**Task details:** Repeat the entries that follow, exactly as they are written.

———

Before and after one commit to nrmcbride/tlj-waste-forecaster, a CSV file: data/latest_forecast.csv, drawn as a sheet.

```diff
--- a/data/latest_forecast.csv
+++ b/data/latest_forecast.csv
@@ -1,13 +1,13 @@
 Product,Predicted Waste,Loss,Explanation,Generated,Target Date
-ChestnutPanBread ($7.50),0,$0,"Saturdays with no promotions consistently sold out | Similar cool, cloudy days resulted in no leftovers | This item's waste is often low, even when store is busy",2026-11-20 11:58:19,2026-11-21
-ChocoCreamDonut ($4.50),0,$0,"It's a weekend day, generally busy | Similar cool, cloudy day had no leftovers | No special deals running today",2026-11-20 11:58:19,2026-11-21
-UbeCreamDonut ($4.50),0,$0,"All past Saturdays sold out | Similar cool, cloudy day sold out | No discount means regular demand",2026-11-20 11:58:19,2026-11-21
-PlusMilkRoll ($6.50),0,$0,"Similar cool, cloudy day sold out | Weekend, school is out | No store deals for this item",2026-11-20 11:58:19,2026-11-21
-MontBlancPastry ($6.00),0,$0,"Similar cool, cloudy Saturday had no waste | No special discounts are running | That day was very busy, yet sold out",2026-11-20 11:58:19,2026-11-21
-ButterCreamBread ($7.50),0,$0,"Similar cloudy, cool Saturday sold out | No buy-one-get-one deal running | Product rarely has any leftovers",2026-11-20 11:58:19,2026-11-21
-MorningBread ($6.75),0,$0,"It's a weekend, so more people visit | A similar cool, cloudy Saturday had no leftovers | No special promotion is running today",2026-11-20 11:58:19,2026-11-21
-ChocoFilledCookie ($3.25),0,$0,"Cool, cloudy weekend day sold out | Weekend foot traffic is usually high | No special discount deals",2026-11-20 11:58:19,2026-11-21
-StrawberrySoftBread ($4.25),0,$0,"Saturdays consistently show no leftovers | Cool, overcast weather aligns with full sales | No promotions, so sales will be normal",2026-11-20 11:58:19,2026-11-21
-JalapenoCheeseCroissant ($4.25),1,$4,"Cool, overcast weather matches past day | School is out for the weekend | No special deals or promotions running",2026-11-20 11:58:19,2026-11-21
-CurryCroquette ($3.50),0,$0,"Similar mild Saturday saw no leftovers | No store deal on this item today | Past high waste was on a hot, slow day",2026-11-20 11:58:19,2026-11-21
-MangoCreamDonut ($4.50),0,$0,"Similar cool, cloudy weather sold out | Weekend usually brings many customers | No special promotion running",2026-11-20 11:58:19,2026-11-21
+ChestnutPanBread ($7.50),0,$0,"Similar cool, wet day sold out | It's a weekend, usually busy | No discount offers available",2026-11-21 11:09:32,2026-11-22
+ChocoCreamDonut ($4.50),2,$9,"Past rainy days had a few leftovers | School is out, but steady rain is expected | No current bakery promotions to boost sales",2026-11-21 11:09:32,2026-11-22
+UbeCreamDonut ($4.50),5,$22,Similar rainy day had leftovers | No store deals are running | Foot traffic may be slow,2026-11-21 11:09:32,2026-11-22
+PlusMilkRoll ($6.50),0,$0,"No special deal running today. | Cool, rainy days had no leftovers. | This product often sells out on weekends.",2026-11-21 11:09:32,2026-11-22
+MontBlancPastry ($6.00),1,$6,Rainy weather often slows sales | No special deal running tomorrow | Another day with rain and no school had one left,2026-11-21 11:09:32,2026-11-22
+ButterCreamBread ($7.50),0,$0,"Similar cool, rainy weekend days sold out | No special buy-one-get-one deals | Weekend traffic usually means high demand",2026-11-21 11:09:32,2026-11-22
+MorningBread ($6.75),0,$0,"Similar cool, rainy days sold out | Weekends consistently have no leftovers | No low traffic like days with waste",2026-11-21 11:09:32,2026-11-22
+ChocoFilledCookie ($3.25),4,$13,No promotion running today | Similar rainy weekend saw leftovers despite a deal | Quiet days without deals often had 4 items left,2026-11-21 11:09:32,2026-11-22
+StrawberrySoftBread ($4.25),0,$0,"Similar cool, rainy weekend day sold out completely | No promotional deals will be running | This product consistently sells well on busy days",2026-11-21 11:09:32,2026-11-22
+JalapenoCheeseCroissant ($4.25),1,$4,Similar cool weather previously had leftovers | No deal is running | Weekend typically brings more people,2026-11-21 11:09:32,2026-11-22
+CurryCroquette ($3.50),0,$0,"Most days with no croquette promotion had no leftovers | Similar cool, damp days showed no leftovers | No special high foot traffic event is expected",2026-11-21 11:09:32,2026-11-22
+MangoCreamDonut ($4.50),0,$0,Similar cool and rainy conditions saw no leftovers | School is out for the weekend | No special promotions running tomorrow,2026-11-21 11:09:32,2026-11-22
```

———

**Result of the exercise:**
Before and after one commit to nrmcbride/tlj-waste-forecaster, a CSV file: data/latest_forecast.csv, drawn as a sheet.

```diff
--- a/data/latest_forecast.csv
+++ b/data/latest_forecast.csv
@@ -1,13 +1,13 @@
 Product,Predicted Waste,Loss,Explanation,Generated,Target Date
-ChestnutPanBread ($7.50),0,$0,"Saturdays with no promotions consistently sold out | Similar cool, cloudy days resulted in no leftovers | This item's waste is often low, even when store is busy",2026-11-20 11:58:19,2026-11-21
-ChocoCreamDonut ($4.50),0,$0,"It's a weekend day, generally busy | Similar cool, cloudy day had no leftovers | No special deals running today",2026-11-20 11:58:19,2026-11-21
-UbeCreamDonut ($4.50),0,$0,"All past Saturdays sold out | Similar cool, cloudy day sold out | No discount means regular demand",2026-11-20 11:58:19,2026-11-21
-PlusMilkRoll ($6.50),0,$0,"Similar cool, cloudy day sold out | Weekend, school is out | No store deals for this item",2026-11-20 11:58:19,2026-11-21
-MontBlancPastry ($6.00),0,$0,"Similar cool, cloudy Saturday had no waste | No special discounts are running | That day was very busy, yet sold out",2026-11-20 11:58:19,2026-11-21
-ButterCreamBread ($7.50),0,$0,"Similar cloudy, cool Saturday sold out | No buy-one-get-one deal running | Product rarely has any leftovers",2026-11-20 11:58:19,2026-11-21
-MorningBread ($6.75),0,$0,"It's a weekend, so more people visit | A similar cool, cloudy Saturday had no leftovers | No special promotion is running today",2026-11-20 11:58:19,2026-11-21
-ChocoFilledCookie ($3.25),0,$0,"Cool, cloudy weekend day sold out | Weekend foot traffic is usually high | No special discount deals",2026-11-20 11:58:19,2026-11-21
-StrawberrySoftBread ($4.25),0,$0,"Saturdays consistently show no leftovers | Cool, overcast weather aligns with full sales | No promotions, so sales will be normal",2026-11-20 11:58:19,2026-11-21
-JalapenoCheeseCroissant ($4.25),1,$4,"Cool, overcast weather matches past day | School is out for the weekend | No special deals or promotions running",2026-11-20 11:58:19,2026-11-21
-CurryCroquette ($3.50),0,$0,"Similar mild Saturday saw no leftovers | No store deal on this item today | Past high waste was on a hot, slow day",2026-11-20 11:58:19,2026-11-21
-MangoCreamDonut ($4.50),0,$0,"Similar cool, cloudy weather sold out | Weekend usually brings many customers | No special promotion running",2026-11-20 11:58:19,2026-11-21
+ChestnutPanBread ($7.50),0,$0,"Similar cool, wet day sold out | It's a weekend, usually busy | No discount offers available",2026-11-21 11:09:32,2026-11-22
+ChocoCreamDonut ($4.50),2,$9,"Past rainy days had a few leftovers | School is out, but steady rain is expected | No current bakery promotions to boost sales",2026-11-21 11:09:32,2026-11-22
+UbeCreamDonut ($4.50),5,$22,Similar rainy day had leftovers | No store deals are running | Foot traffic may be slow,2026-11-21 11:09:32,2026-11-22
+PlusMilkRoll ($6.50),0,$0,"No special deal running today. | Cool, rainy days had no leftovers. | This product often sells out on weekends.",2026-11-21 11:09:32,2026-11-22
+MontBlancPastry ($6.00),1,$6,Rainy weather often slows sales | No special deal running tomorrow | Another day with rain and no school had one left,2026-11-21 11:09:32,2026-11-22
+ButterCreamBread ($7.50),0,$0,"Similar cool, rainy weekend days sold out | No special buy-one-get-one deals | Weekend traffic usually means high demand",2026-11-21 11:09:32,2026-11-22
+MorningBread ($6.75),0,$0,"Similar cool, rainy days sold out | Weekends consistently have no leftovers | No low traffic like days with waste",2026-11-21 11:09:32,2026-11-22
+ChocoFilledCookie ($3.25),4,$13,No promotion running today | Similar rainy weekend saw leftovers despite a deal | Quiet days without deals often had 4 items left,2026-11-21 11:09:32,2026-11-22
+StrawberrySoftBread ($4.25),0,$0,"Similar cool, rainy weekend day sold out completely | No promotional deals will be running | This product consistently sells well on busy days",2026-11-21 11:09:32,2026-11-22
+JalapenoCheeseCroissant ($4.25),1,$4,Similar cool weather previously had leftovers | No deal is running | Weekend typically brings more people,2026-11-21 11:09:32,2026-11-22
+CurryCroquette ($3.50),0,$0,"Most days with no croquette promotion had no leftovers | Similar cool, damp days showed no leftovers | No special high foot traffic event is expected",2026-11-21 11:09:32,2026-11-22
+MangoCreamDonut ($4.50),0,$0,Similar cool and rainy conditions saw no leftovers | School is out for the weekend | No special promotions running tomorrow,2026-11-21 11:09:32,2026-11-22
```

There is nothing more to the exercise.